  • Abstract: Since ‘philanthropy’ as a word was first used in the mid-eighteenth century it has undergone significant changes. It started as a feeling of love of humanity, requiring no action, and has become, through a number of permutations, a descriptor of the donations made by the rich to good causes. It has also attracted a considerable body of criticism. I will explore how this history relates to the idea of ‘voluntary action’, whose provenance is similar to that of philanthropy. At times in the past they have seemed to be very close to one another, but at others distant, even antagonistic.

Dr Jon Dean: Reader in Politics and Sociology, Sheffield Hallam University. Author of The Good Glow: Charity and the Symbolic Power of Doing Good (Policy Press, 2020)

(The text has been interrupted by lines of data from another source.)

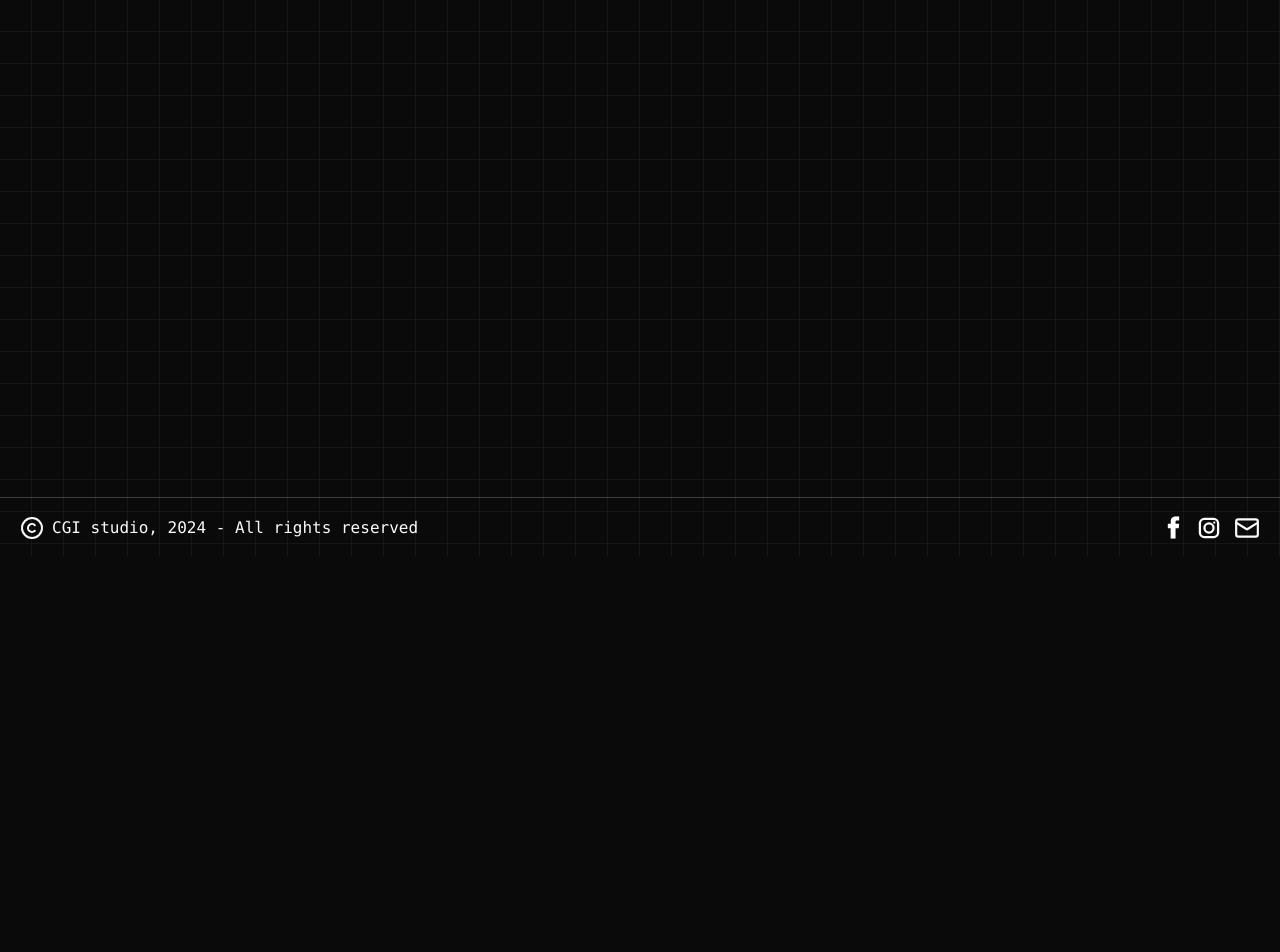
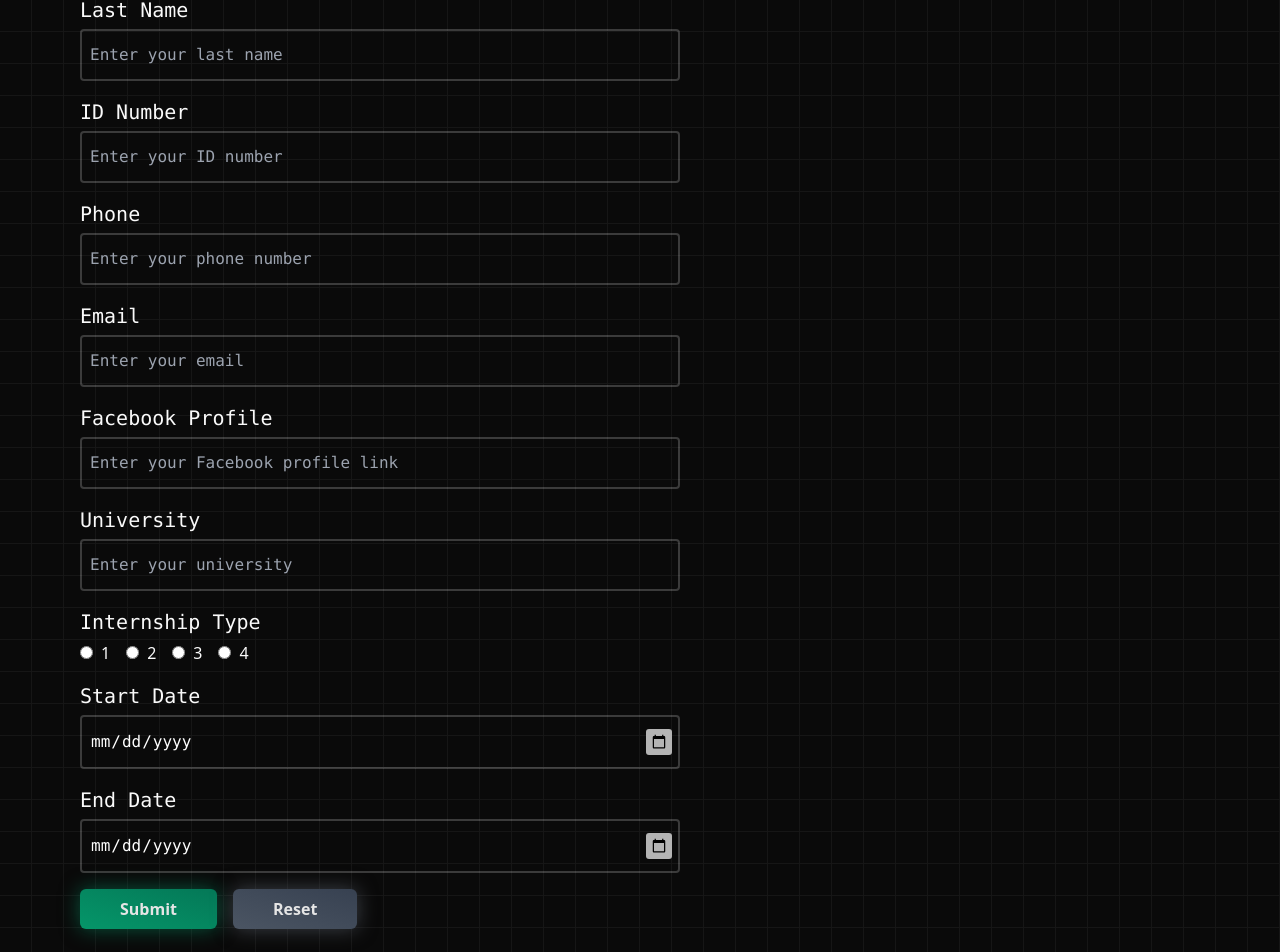
Before and after one commit to houssem109/chi, a React (Vite) app: page /register in a window 1280 px wide. Shown: the part 257-1209 px from the top of the page. Before the commit the page ends 814 px from the top, so only its background shows below. Built offline with nearby package versions, Linux system fonts and the light colour scheme.

Commit message:
form done

```diff
--- a/src/components/register/register.tsx
+++ b/src/components/register/register.tsx
@@ -1,19 +1,142 @@
 import Nav from "@/components/shared/Nav";
 import Footer from "@/components/shared/Footer";
-//
+import { SliverText } from "../ui/silver-text";
+
 export default function Register() {
     return (
-        <main className="  overflow-hidden p-0 w-full dark:bg-neutral-950 bg-white dark:bg-grid-white/5 bg-grid-black/[0.2] relative">
+        <main className="overflow-hidden p-0 w-full dark:bg-neutral-950 bg-white dark:bg-grid-white/5 bg-grid-black/[0.2] relative">
             <Nav />
-            <div className=" min-h-[calc(100vh-60px)] flex flex-col h-full ">
-                <h1 className="text-4xl font-bold text-center">Register</h1>
-                <form>
-                    {/* nom, prenom , cin , phone , email , facebooklink , university etablissment , type de stage , date de debut et fin de stage , form */}
+            <div className="max-w-[1700px] mx-auto relative mb-10 pt-5 xl:px-[80px] mt-0 sm:px-[40px] px-4 min-h-[calc(100vh-60px)] flex flex-col h-full">
+                <SliverText className="text-4xl font-bold">Register</SliverText>
+                <form className="flex flex-col space-y-4 mt-4">
+                    <div className="flex flex-col">
+                        <label htmlFor="firstName" className="font-mono text-[20px] mb-1">First Name</label>
+                        <input
+                            type="text"
+                            id="firstName"
+                            className="md:w-[600px] w-full bg-transparent pl-2 py-3 text-white rounded border-white/20 border-2 font-mono focus:outline-none focus:border-white/40 transition-all focus:pl-4"
+                            placeholder="Enter your first name"
+                        />
+                    </div>
+                    <div className="flex flex-col">
+                        <label htmlFor="lastName" className="font-mono text-[20px] mb-1">Last Name</label>
+                        <input
+                            type="text"
+                            id="lastName"
+                            className="md:w-[600px] w-full bg-transparent pl-2 py-3 text-white rounded border-white/20 border-2 font-mono focus:outline-none focus:border-white/40 transition-all focus:pl-4"
+                            placeholder="Enter your last name"
+                        />
+                    </div>
+                    <div className="flex flex-col">
+                        <label htmlFor="cin" className="font-mono text-[20px] mb-1">ID Number</label>
+                        <input
+                            type="text"
+                            id="cin"
+                            className="md:w-[600px] w-full bg-transparent pl-2 py-3 text-white rounded border-white/20 border-2 font-mono focus:outline-none focus:border-white/40 transition-all focus:pl-4"
+                            placeholder="Enter your ID number"
+                        />
+                    </div>
+                    <div className="flex flex-col">
+                        <label htmlFor="phone" className="font-mono text-[20px] mb-1">Phone</label>
+                        <input
+                            type="text"
+                            id="phone"
+                            className="md:w-[600px] w-full bg-transparent pl-2 py-3 text-white rounded border-white/20 border-2 font-mono focus:outline-none focus:border-white/40 transition-all focus:pl-4"
+                            placeholder="Enter your phone number"
+                        />
+                    </div>
+                    <div className="flex flex-col">
+                        <label htmlFor="email" className="font-mono text-[20px] mb-1">Email</label>
+                        <input
+                            type="email"
+                            id="email"
+                            className="md:w-[600px] w-full bg-transparent pl-2 py-3 text-white rounded border-white/20 border-2 font-mono focus:outline-none focus:border-white/40 transition-all focus:pl-4"
+                            placeholder="Enter your email"
+                        />
+                    </div>
+                    <div className="flex flex-col">
+                        <label htmlFor="facebook" className="font-mono text-[20px] mb-1">Facebook Profile</label>
+                        <input
+                            type="text"
+                            id="facebook"
+                            className="md:w-[600px] w-full bg-transparent pl-2 py-3 text-white rounded border-white/20 border-2 font-mono focus:outline-none focus:border-white/40 transition-all focus:pl-4"
+                            placeholder="Enter your Facebook profile link"
+                        />
+                    </div>
+                    <div className="flex flex-col">
+                        <label htmlFor="university" className="font-mono text-[20px] mb-1">University</label>
+                        <input
+                            type="text"
+                            id="university"
+                            className="md:w-[600px] w-full bg-transparent pl-2 py-3 text-white rounded border-white/20 border-2 font-mono focus:outline-none focus:border-white/40 transition-all focus:pl-4"
+                            placeholder="Enter your university"
+                        />
+                    </div>
+                    <div className="flex flex-col">
+                        <label className="font-mono text-[20px] mb-1">Internship Type</label>
+                        <div className="flex space-x-4">
+                            <label>
+                                <input type="radio" name="internshipType" value="1" className="mr-2" />
+                                1
+                            </label>
+                            <label>
+                                <input type="radio" name="internshipType" value="2" className="mr-2" />
+                                2
+                            </label>
+                            <label>
+                                <input type="radio" name="internshipType" value="3" className="mr-2" />
+                                3
+                            </label>
+                            <label>
+                                <input type="radio" name="internshipType" value="4" className="mr-2" />
+                                4
+                            </label>
+                        </div>
+                    </div>
+                    <div className="flex mt-5 flex-col">
+                        <label htmlFor="startDate" className="font-mono text-[20px] mb-1">
+                            Start Date
+                        </label>
+                        <input
+                            type="date"
+                            id="startDate"
+                            name="startDate"
+                            className="md:w-[600px] w-full bg-transparent pl-2 py-3 text-white rounded border-white/20 border-2 font-mono focus:outline-none focus:border-white/40 transition-all focus:pl-4"
+                        />
+                    </div>
+
+                    <div className="flex mt-5 flex-col">
+                        <label htmlFor="endDate" className="font-mono text-[20px] mb-1">
+                            End Date
+                        </label>
+                        <input
+                            type="date"
+                            id="endDate"
+                            name="endDate"
+                            className="md:w-[600px] w-full bg-transparent pl-2 py-3 text-white rounded border-white/20 border-2 font-mono focus:outline-none focus:border-white/40 transition-all focus:pl-4"
+                        />
+                    </div>
+
+                    {/* Submit and Reset Buttons */}
+                    <div className="flex space-x-4 mt-4">
+                        <button
+                            name="SubmitBtn"
+                            className=" text-neutral-200  bg-emerald-500   active:scale-100 transition-all  bg-gradient-to-tr from-emerald-600 to-emerald-700    py-2  text-[16px]  px-10 font-sans font-semibold rounded-md hover:from-neutral-300 hover:to-neutral-400 hover:text-black    shadow-[0px_0px_20px_#05966988]  ">
+                            Submit
+                        </button>
+                        <button
+                            name="ResetBtn"
+                            type="reset"
+                            className="text-neutral-200 bg-gray-500 active:scale-100 transition-all bg-gradient-to-tr from-gray-600 to-gray-700 py-2 text-[16px] px-10 font-sans font-semibold rounded-md hover:from-neutral-300 hover:to-neutral-400 hover:text-black shadow-[0px_0px_20px_#6b728088]"
+                        >
+                            Reset
+                        </button>
+
+                    </div>
                 </form>
-
-                <div className="mt-auto">
-                    <Footer />
-                </div>
+            </div>
+            <div className="mt-auto">
+                <Footer />
             </div>
         </main>
     );
--- a/src/index.css
+++ b/src/index.css
@@ -63,6 +63,15 @@
     --border: 0 0% 14.9%;
     --input: 0 0% 14.9%;
     --ring: 0 0% 83.1%;
+  }
+}
+@layer components {
+  input[type="date"]::-webkit-calendar-picker-indicator {
+    background-color: #b4b4b4;
+    padding: 5px;
+    margin-right: 6px;
+    border-radius: 3px;
+    cursor: pointer;
   }
 }
 
```
Also changed, not shown: src/components/shared/Nav.tsx (+20 -6 lines).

  • Paper title: The present of voluntary action
  • Abstract: This short presentation provides an overview of several key sociological issues for the study and understanding of voluntary action. This includes the role of self-interest and altruism in giving decisions, the weaponization of charity symbols, and thinking through what counts as voluntary action. It concludes by arguing that we need to remember to connect what happens in the voluntary sector to wider social forces and issues.

Professor Ilana Silber: Department of Sociology and Anthropology, Bar-Ilan University, with expertise in gift theory, repertoires of cultural discourses and emotions in philanthropy, currently working on justifications and critiques of elite philanthropy.

  • Paper title: “Damned if you do, damned if you don’t”: Mega Giving as Cultural and Democratic Conundrum
  • Abstract: My talk will discuss the ambiguous position of elite philanthropy in contemporary liberal democratic context, where it is undergoing extensive expansion on the one hand but also facing mounting criticism and public distrust on the other. I shall aim to provide a “road map” to the recent flood of critiques of mega philanthropy deployed in a range of media and influential publications. In such perspective, contemporary elite philanthropy emerges as an arena besieged by intense cultural dilemmas and societal contradictions, with challenging implications for the operation of public giving as a vector of civic action and commonality in our times.

Overview of new books written by Civil Society research cluster members

  • Dr Ali Body: Children’s Charities in Crisis: Early Intervention and the State – watch the talk
  • Dr Kate Bradley: Lawyers for the Poor: Legal Advice, Voluntary Action and Citizenship in England, 1890-1990 – watch the talk
  • Dr Corey Wrenn: Piecemeal Protest: Animal Rights on the Age of Nonprofits – watch the talk

See also

Podcasts by Centre for Philanthropy academics

Podcasts